■ What this task involves ■
With the string "defecto" as the filter, copy each matching line from the records.

■ Dataset records ■
◆ ◆ ◆

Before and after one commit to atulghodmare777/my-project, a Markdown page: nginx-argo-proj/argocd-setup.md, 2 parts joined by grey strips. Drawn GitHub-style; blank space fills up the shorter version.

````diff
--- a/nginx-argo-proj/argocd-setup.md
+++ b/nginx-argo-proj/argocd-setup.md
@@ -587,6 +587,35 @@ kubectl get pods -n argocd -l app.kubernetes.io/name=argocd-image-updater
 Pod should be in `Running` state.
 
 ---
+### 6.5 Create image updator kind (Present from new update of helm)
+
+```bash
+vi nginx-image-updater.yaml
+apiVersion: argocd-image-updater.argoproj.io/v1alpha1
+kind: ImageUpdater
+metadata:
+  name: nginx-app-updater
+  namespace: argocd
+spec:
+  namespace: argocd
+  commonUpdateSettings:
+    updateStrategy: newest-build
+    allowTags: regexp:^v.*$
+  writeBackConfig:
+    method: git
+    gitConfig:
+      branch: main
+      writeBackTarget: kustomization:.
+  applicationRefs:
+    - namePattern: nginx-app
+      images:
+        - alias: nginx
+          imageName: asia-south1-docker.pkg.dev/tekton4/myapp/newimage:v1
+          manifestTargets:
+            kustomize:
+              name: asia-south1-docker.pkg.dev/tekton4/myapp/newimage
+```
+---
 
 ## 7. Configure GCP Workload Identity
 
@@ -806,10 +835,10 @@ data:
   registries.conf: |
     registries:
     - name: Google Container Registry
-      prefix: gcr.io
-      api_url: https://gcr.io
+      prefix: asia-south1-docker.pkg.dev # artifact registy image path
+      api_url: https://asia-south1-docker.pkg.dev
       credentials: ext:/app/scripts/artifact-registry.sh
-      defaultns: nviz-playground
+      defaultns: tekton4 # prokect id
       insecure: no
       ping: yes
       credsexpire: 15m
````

◆ ◆ ◆

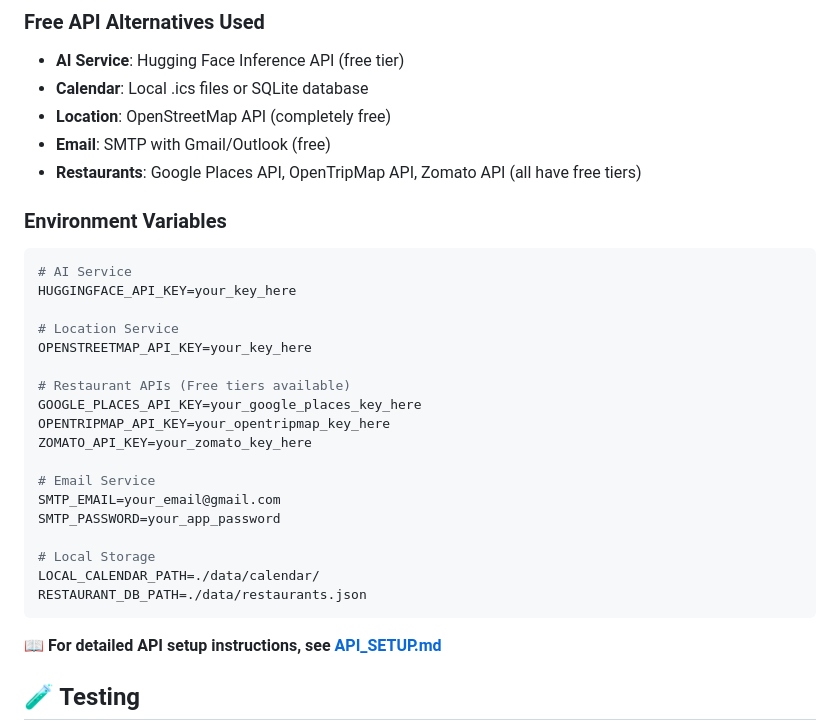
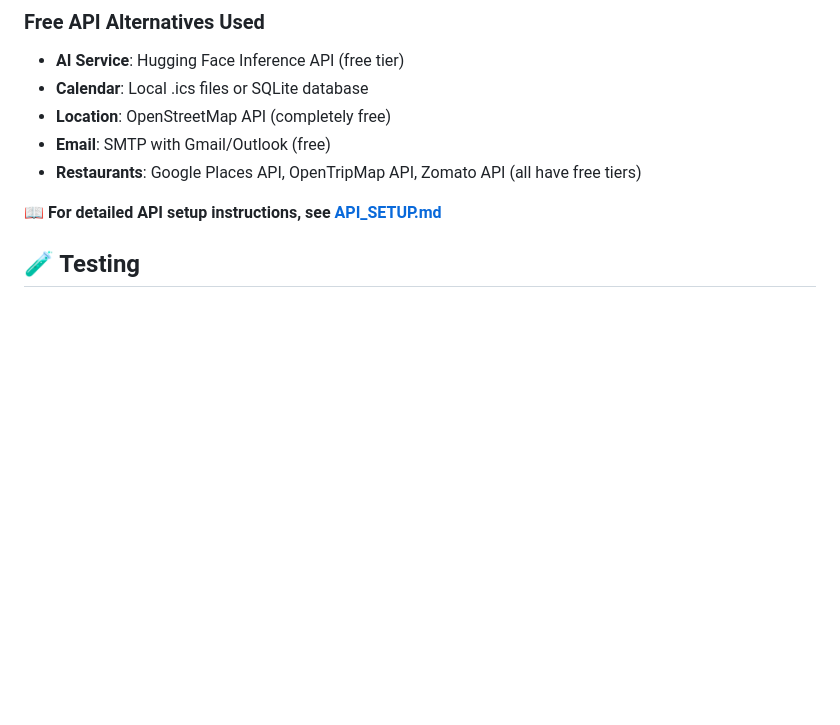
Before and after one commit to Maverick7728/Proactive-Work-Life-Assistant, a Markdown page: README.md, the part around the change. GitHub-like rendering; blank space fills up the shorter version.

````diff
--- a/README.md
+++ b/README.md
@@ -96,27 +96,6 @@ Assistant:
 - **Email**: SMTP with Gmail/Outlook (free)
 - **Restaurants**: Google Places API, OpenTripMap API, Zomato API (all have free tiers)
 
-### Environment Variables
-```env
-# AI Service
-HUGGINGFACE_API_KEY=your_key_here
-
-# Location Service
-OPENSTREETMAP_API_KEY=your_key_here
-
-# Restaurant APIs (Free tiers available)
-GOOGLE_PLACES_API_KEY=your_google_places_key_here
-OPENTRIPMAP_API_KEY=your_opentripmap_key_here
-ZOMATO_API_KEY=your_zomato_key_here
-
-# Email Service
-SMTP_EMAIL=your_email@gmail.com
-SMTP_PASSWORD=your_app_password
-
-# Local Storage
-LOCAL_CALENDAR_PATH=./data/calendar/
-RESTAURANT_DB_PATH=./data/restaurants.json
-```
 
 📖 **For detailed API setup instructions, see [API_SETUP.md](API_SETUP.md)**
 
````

◆ ◆ ◆

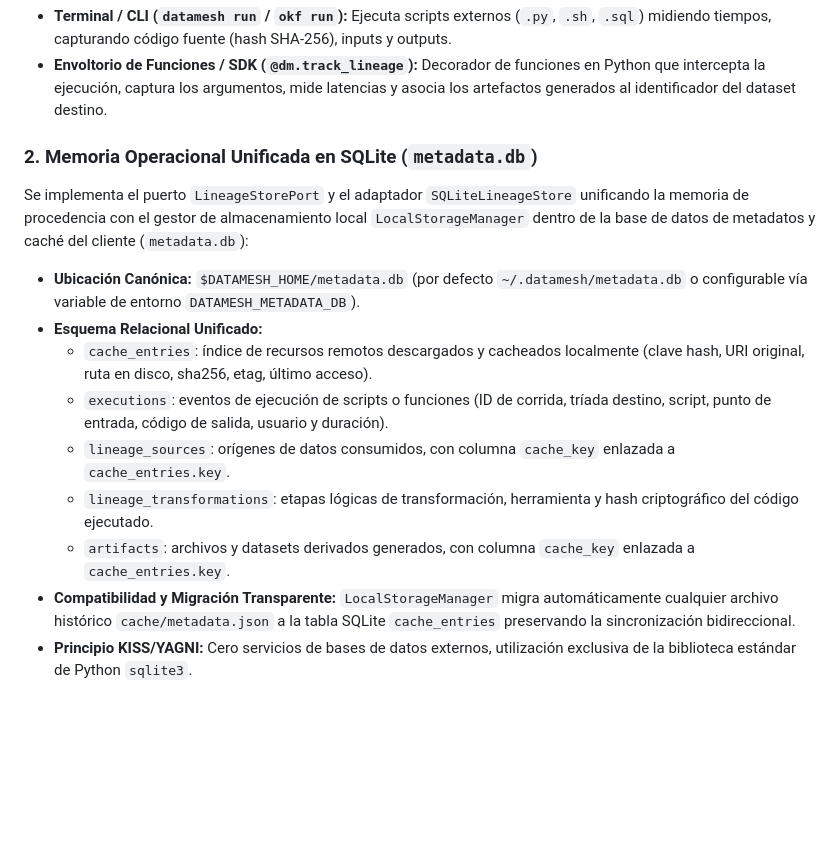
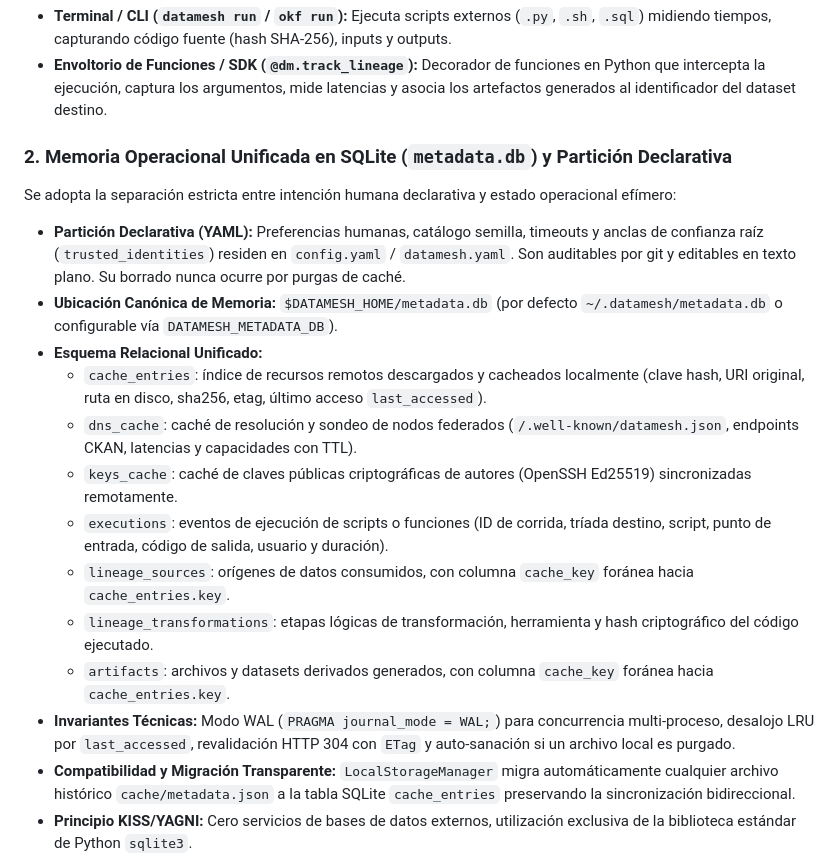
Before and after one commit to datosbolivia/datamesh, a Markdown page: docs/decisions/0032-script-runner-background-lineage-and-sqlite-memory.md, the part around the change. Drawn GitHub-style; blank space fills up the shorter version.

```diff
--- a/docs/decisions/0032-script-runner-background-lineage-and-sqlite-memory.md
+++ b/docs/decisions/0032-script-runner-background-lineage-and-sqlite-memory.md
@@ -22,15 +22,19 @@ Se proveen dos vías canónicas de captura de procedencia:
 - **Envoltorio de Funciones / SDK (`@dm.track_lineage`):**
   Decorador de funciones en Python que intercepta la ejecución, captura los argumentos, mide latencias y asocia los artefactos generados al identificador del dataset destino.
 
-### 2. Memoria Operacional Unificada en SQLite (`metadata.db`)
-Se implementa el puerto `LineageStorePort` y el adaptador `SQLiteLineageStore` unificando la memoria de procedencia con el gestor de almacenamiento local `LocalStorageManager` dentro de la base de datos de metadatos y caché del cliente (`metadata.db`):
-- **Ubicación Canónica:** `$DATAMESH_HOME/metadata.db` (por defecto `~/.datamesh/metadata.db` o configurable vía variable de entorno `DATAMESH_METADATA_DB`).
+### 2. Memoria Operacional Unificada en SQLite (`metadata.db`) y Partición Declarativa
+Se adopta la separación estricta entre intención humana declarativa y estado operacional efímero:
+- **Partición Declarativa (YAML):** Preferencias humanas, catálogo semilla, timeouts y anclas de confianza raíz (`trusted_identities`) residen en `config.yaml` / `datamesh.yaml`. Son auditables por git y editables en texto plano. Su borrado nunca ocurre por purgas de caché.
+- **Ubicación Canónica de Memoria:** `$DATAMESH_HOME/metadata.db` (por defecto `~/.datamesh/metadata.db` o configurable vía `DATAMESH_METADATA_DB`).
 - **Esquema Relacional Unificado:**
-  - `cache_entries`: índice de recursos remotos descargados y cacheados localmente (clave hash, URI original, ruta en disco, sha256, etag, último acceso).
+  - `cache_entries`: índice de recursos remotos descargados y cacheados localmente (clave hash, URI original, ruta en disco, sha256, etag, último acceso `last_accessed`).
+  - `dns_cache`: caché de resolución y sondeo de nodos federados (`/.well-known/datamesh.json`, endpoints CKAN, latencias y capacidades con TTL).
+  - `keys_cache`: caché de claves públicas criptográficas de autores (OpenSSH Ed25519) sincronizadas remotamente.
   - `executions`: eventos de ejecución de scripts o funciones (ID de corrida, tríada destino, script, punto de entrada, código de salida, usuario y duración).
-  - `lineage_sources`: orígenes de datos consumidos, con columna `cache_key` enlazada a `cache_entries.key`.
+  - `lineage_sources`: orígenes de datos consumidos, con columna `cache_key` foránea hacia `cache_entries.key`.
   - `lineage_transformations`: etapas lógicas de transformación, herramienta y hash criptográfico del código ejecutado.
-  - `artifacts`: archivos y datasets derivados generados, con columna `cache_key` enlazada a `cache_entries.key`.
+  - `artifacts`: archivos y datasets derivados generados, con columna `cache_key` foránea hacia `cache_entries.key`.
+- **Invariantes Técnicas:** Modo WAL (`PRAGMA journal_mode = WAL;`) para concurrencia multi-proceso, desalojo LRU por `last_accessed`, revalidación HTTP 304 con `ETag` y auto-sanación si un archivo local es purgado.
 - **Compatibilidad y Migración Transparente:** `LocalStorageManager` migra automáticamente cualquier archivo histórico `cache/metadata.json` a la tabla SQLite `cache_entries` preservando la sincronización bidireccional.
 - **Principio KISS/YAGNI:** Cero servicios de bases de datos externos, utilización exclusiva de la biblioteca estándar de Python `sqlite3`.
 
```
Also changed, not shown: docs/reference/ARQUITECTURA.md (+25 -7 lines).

◆ ◆ ◆

■ Task response ■
-- **Ubicación Canónica:** `$DATAMESH_HOME/metadata.db` (por defecto `~/.datamesh/metadata.db` o configurable vía variable de entorno `DATAMESH_METADATA_DB`).
+- **Ubicación Canónica de Memoria:** `$DATAMESH_HOME/metadata.db` (por defecto `~/.datamesh/metadata.db` o configurable vía `DATAMESH_METADATA_DB`).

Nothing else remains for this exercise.